Hey, whatever works. (And I’m totally up for the writing on location thing, by the way. Anyone want to sponsor my next book set in, say, some nice sunny beach? I promise to Instagram all my fruity umbrella drinks writing notes.)

The discussion thread got me thinking about my own writing habits, and I realized that, for me, it was less an issue of work space, and more one of head space. Wherever you write, there will always be umbrella drinks distractions. Writing takes discipline, whether you carve out a dedicated time of day for it, or snatch spare moments whenever you can. (Look up #5amwritersclub on Twitter for inspiration!)

When I decided to start writing seriously, I had young school-age children. Afternoons were full of homework supervision, and other kid-related things. So I promised myself a couple of free hours every morning. Between 9 and 11am, I would write.

It wasn’t easy at first. There were all those darn distractions! It was so tempting to jump up and do something – anything – to escape my self-imposed BIC (butt in chair) time. There were days when even cleaning toilets seemed like a good alternative to fixing a plot hole. But I stuck with it, and over time have reached a head space where I can sit down, tell myself ‘let’s write’, and switch the world off for a few hours until hunger and the dog remind me that lunchtime has come and gone.

My point? (Besides that fruity umbrella drinks sound like a good alternative to the snow piled up outside my door?) Don’t worry too much about your writing space. Not at first, not until you’ve found your writing groove, and worked out what (and when) works best for you. Get into the head space, and you’ll figure out the rest.
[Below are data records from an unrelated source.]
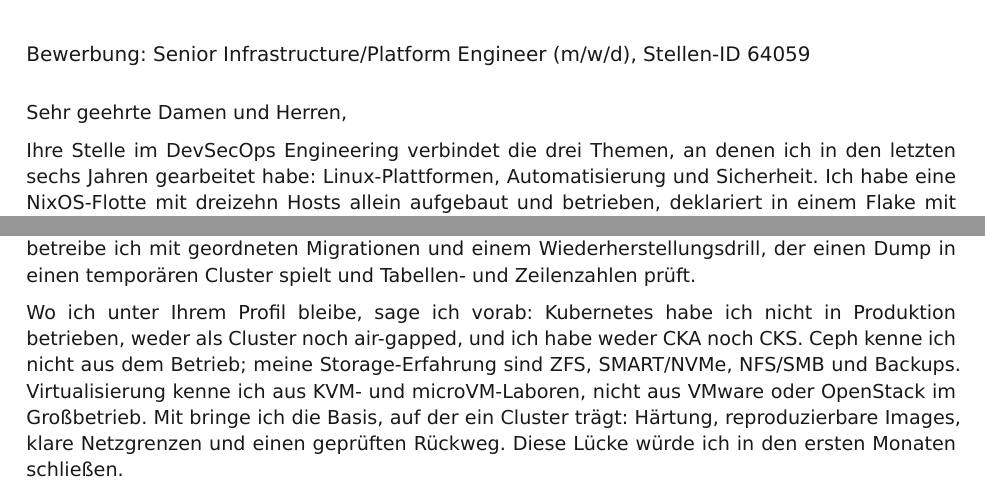
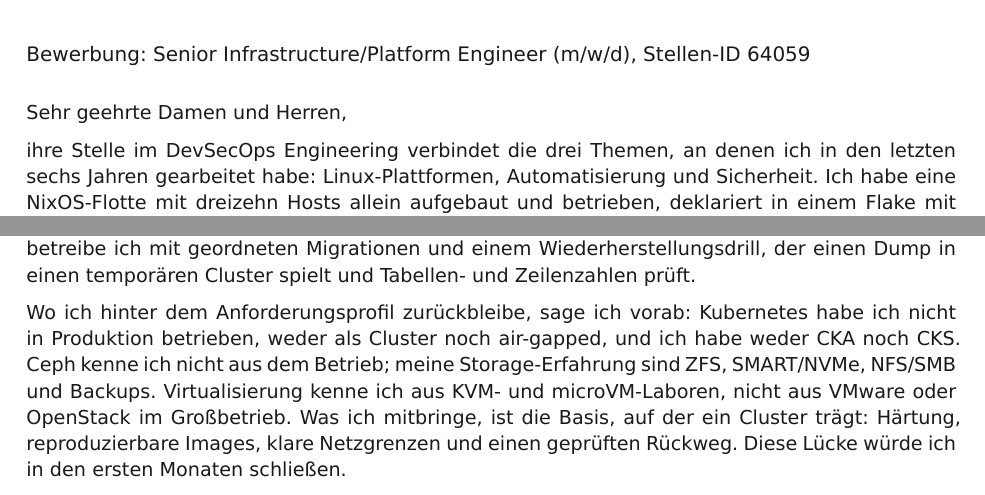
Before and after one commit to shaoyanji/nixconfig, a Typst document (submissions/bwi/anschreiben.typ, which reads submissions/bwi/lebenslauf.typ): two parts of the page, joined at a grey line, cut so that both start at the same text. The pictures show the PDF file submissions/bwi/anschreiben.pdf that the author committed with the source.

Commit message:
appflow(bwi): zwei Sprachfehler im deutschen Anschreiben beheben
Ein Satz im Lückenteil war beim Kürzen zerbrochen (Mit bringe ich ...), und
nach der Anrede mit Komma beginnt der Text klein. Beides korrigiert, Seiten
bleiben 2 und 1.

🤖 Generated with Codebuff
Co-Authored-By: Codebuff <noreply@codebuff.com>

```diff
--- a/submissions/bwi/anschreiben.typ
+++ b/submissions/bwi/anschreiben.typ
@@ -43,9 +43,9 @@ PSI-Werte alle fünfzehn Minuten in ein Journal und alarmiert auf schlechten Zus
 Host aussieht. PostgreSQL betreibe ich mit geordneten Migrationen und einem Wiederherstellungsdrill, der einen Dump in einen temporären Cluster spielt
 und Tabellen- und Zeilenzahlen prüft.
 
-Wo ich unter Ihrem Profil bleibe, sage ich vorab: Kubernetes habe ich nicht in Produktion betrieben, weder als Cluster noch air-gapped, und ich habe
+Wo ich hinter dem Anforderungsprofil zurückbleibe, sage ich vorab: Kubernetes habe ich nicht in Produktion betrieben, weder als Cluster noch air-gapped, und ich habe
 weder CKA noch CKS. Ceph kenne ich nicht aus dem Betrieb; meine Storage-Erfahrung sind ZFS, SMART/NVMe, NFS/SMB und Backups. Virtualisierung kenne ich
-aus KVM- und microVM-Laboren, nicht aus VMware oder OpenStack im Großbetrieb. Mit bringe ich die Basis, auf der ein Cluster trägt: Härtung,
+aus KVM- und microVM-Laboren, nicht aus VMware oder OpenStack im Großbetrieb. Was ich mitbringe, ist die Basis, auf der ein Cluster trägt: Härtung,
 reproduzierbare Images, klare Netzgrenzen und einen geprüften Rückweg. Diese Lücke würde ich in den ersten Monaten schließen.
 
 Ich bin US-amerikanischer Staatsbürger mit unbefristeter deutscher Niederlassungserlaubnis, also ohne Sponsoring arbeitsberechtigt; einer
--- a/submissions/bwi/lebenslauf.typ
+++ b/submissions/bwi/lebenslauf.typ
@@ -55,7 +55,7 @@ PSI-Werte alle fünfzehn Minuten in ein Journal schreibt. Alarmiert wird auf ein
 wie ein gesunder Host aussieht. PostgreSQL betreibe ich mit geordneten Migrationen und einem Wiederherstellungsdrill, der einen Dump in einen temporären
 Cluster spielt und Tabellen- sowie Zeilenzahlen prüft.
 
-Wo ich unter dem Anforderungsprofil bleibe: Kubernetes habe ich nicht in Produktion betrieben, weder als Cluster noch in einer air-gapped Umgebung, und
+Wo ich hinter dem Anforderungsprofil zurückbleibe: Kubernetes habe ich nicht in Produktion betrieben, weder als Cluster noch in einer air-gapped Umgebung, und
 ich habe weder CKA noch CKS. Ceph kenne ich nicht aus dem Betrieb; meine Storage-Erfahrung sind ZFS, SMART/NVMe, NFS/SMB und Backups. Virtualisierung
 kenne ich aus KVM- und microVM-Laboren, nicht aus VMware- oder OpenStack-Umgebungen im Großbetrieb. Diese Sätze stehen hier, damit sie im Gespräch nicht
 überraschen.
```
Also changed, not shown: submissions/bwi/submission-sheet.md (+3 -2 lines), submissions/bwi/anschreiben.pdf, submissions/bwi/lebenslauf.pdf, submissions/bwi/anschreiben.typ (2 more changed lines), 1 other file.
If you wait to find your perfect office, or café, or public library nook before you can write, you risk never finding it. And that search becomes your excuse, your distraction.

Don’t wait. Write now.